## Problem details:
Line by line, set down the records exactly as they appear below.

(Structured diff data)
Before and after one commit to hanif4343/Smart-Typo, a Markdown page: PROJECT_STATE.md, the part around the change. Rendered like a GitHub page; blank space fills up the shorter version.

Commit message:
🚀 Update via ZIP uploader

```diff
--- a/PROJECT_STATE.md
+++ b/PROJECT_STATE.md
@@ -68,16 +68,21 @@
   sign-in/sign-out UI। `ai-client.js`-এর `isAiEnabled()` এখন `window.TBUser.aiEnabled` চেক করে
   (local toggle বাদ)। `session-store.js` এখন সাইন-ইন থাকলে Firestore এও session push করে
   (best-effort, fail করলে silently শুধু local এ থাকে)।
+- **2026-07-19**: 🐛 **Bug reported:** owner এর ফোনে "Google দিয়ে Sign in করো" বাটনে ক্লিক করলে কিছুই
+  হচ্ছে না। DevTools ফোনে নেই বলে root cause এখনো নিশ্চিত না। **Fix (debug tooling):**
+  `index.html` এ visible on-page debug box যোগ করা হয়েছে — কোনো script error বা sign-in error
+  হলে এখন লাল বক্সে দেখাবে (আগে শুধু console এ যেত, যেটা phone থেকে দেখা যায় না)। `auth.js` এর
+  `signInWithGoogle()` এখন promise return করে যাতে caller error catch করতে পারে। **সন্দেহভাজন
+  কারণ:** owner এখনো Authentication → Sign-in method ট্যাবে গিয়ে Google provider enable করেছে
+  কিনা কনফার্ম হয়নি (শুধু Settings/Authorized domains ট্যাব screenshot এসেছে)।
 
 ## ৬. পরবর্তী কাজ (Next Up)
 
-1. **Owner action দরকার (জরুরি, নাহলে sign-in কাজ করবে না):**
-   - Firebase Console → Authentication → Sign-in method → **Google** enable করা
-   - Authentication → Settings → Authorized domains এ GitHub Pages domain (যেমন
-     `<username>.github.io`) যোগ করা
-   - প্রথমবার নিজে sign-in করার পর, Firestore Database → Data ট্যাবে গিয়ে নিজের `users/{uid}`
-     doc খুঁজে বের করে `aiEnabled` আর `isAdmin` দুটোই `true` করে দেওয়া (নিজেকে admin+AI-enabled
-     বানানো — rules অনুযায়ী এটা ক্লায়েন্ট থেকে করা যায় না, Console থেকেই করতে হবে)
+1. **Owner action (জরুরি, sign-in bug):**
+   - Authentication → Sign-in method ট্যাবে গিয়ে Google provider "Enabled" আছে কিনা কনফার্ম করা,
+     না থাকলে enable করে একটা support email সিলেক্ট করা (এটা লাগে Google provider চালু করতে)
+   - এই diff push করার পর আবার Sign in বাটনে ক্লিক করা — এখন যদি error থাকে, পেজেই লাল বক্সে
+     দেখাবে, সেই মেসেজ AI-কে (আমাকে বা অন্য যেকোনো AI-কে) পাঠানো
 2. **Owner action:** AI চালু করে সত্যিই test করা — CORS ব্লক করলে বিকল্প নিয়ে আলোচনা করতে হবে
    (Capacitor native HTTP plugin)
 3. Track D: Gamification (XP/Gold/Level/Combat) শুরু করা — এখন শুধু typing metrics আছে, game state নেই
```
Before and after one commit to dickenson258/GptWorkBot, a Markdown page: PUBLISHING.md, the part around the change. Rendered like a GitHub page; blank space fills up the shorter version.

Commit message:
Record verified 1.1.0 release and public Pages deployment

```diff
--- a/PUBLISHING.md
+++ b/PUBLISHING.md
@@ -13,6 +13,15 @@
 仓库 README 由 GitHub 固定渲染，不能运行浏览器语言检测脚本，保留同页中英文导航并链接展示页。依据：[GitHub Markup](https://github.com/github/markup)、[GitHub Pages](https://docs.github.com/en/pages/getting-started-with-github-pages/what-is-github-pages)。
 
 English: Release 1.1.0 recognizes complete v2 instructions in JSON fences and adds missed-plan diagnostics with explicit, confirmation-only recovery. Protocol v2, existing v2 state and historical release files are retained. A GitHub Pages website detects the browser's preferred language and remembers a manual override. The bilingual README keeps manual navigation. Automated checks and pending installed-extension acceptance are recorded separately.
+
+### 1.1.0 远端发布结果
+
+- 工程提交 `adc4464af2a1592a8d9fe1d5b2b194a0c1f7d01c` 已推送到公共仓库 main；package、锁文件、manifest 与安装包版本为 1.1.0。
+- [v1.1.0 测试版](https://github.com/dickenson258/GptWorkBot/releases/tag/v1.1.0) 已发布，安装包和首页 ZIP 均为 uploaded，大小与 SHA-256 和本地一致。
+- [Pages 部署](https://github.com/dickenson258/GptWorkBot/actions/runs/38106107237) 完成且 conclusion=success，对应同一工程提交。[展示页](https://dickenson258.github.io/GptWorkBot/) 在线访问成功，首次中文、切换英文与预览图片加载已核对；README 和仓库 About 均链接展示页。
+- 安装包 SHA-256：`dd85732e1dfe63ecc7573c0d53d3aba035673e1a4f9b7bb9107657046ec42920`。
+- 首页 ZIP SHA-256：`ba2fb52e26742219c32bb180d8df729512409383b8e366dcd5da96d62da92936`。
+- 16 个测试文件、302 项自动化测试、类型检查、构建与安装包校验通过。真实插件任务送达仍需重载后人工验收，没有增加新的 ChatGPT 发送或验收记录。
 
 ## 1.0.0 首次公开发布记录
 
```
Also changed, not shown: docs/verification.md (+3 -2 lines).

## Answer below:
Before and after one commit to hanif4343/Smart-Typo, a Markdown page: PROJECT_STATE.md, the part around the change. Rendered like a GitHub page; blank space fills up the shorter version.

Commit message:
🚀 Update via ZIP uploader

```diff
--- a/PROJECT_STATE.md
+++ b/PROJECT_STATE.md
@@ -68,16 +68,21 @@
   sign-in/sign-out UI। `ai-client.js`-এর `isAiEnabled()` এখন `window.TBUser.aiEnabled` চেক করে
   (local toggle বাদ)। `session-store.js` এখন সাইন-ইন থাকলে Firestore এও session push করে
   (best-effort, fail করলে silently শুধু local এ থাকে)।
+- **2026-07-19**: 🐛 **Bug reported:** owner এর ফোনে "Google দিয়ে Sign in করো" বাটনে ক্লিক করলে কিছুই
+  হচ্ছে না। DevTools ফোনে নেই বলে root cause এখনো নিশ্চিত না। **Fix (debug tooling):**
+  `index.html` এ visible on-page debug box যোগ করা হয়েছে — কোনো script error বা sign-in error
+  হলে এখন লাল বক্সে দেখাবে (আগে শুধু console এ যেত, যেটা phone থেকে দেখা যায় না)। `auth.js` এর
+  `signInWithGoogle()` এখন promise return করে যাতে caller error catch করতে পারে। **সন্দেহভাজন
+  কারণ:** owner এখনো Authentication → Sign-in method ট্যাবে গিয়ে Google provider enable করেছে
+  কিনা কনফার্ম হয়নি (শুধু Settings/Authorized domains ট্যাব screenshot এসেছে)।
 
 ## ৬. পরবর্তী কাজ (Next Up)
 
-1. **Owner action দরকার (জরুরি, নাহলে sign-in কাজ করবে না):**
-   - Firebase Console → Authentication → Sign-in method → **Google** enable করা
-   - Authentication → Settings → Authorized domains এ GitHub Pages domain (যেমন
-     `<username>.github.io`) যোগ করা
-   - প্রথমবার নিজে sign-in করার পর, Firestore Database → Data ট্যাবে গিয়ে নিজের `users/{uid}`
-     doc খুঁজে বের করে `aiEnabled` আর `isAdmin` দুটোই `true` করে দেওয়া (নিজেকে admin+AI-enabled
-     বানানো — rules অনুযায়ী এটা ক্লায়েন্ট থেকে করা যায় না, Console থেকেই করতে হবে)
+1. **Owner action (জরুরি, sign-in bug):**
+   - Authentication → Sign-in method ট্যাবে গিয়ে Google provider "Enabled" আছে কিনা কনফার্ম করা,
+     না থাকলে enable করে একটা support email সিলেক্ট করা (এটা লাগে Google provider চালু করতে)
+   - এই diff push করার পর আবার Sign in বাটনে ক্লিক করা — এখন যদি error থাকে, পেজেই লাল বক্সে
+     দেখাবে, সেই মেসেজ AI-কে (আমাকে বা অন্য যেকোনো AI-কে) পাঠানো
 2. **Owner action:** AI চালু করে সত্যিই test করা — CORS ব্লক করলে বিকল্প নিয়ে আলোচনা করতে হবে
    (Capacitor native HTTP plugin)
 3. Track D: Gamification (XP/Gold/Level/Combat) শুরু করা — এখন শুধু typing metrics আছে, game state নেই
```
Before and after one commit to dickenson258/GptWorkBot, a Markdown page: PUBLISHING.md, the part around the change. Rendered like a GitHub page; blank space fills up the shorter version.

Commit message:
Record verified 1.1.0 release and public Pages deployment

```diff
--- a/PUBLISHING.md
+++ b/PUBLISHING.md
@@ -13,6 +13,15 @@
 仓库 README 由 GitHub 固定渲染，不能运行浏览器语言检测脚本，保留同页中英文导航并链接展示页。依据：[GitHub Markup](https://github.com/github/markup)、[GitHub Pages](https://docs.github.com/en/pages/getting-started-with-github-pages/what-is-github-pages)。
 
 English: Release 1.1.0 recognizes complete v2 instructions in JSON fences and adds missed-plan diagnostics with explicit, confirmation-only recovery. Protocol v2, existing v2 state and historical release files are retained. A GitHub Pages website detects the browser's preferred language and remembers a manual override. The bilingual README keeps manual navigation. Automated checks and pending installed-extension acceptance are recorded separately.
+
+### 1.1.0 远端发布结果
+
+- 工程提交 `adc4464af2a1592a8d9fe1d5b2b194a0c1f7d01c` 已推送到公共仓库 main；package、锁文件、manifest 与安装包版本为 1.1.0。
+- [v1.1.0 测试版](https://github.com/dickenson258/GptWorkBot/releases/tag/v1.1.0) 已发布，安装包和首页 ZIP 均为 uploaded，大小与 SHA-256 和本地一致。
+- [Pages 部署](https://github.com/dickenson258/GptWorkBot/actions/runs/38106107237) 完成且 conclusion=success，对应同一工程提交。[展示页](https://dickenson258.github.io/GptWorkBot/) 在线访问成功，首次中文、切换英文与预览图片加载已核对；README 和仓库 About 均链接展示页。
+- 安装包 SHA-256：`dd85732e1dfe63ecc7573c0d53d3aba035673e1a4f9b7bb9107657046ec42920`。
+- 首页 ZIP SHA-256：`ba2fb52e26742219c32bb180d8df729512409383b8e366dcd5da96d62da92936`。
+- 16 个测试文件、302 项自动化测试、类型检查、构建与安装包校验通过。真实插件任务送达仍需重载后人工验收，没有增加新的 ChatGPT 发送或验收记录。
 
 ## 1.0.0 首次公开发布记录
 
```
Also changed, not shown: docs/verification.md (+3 -2 lines).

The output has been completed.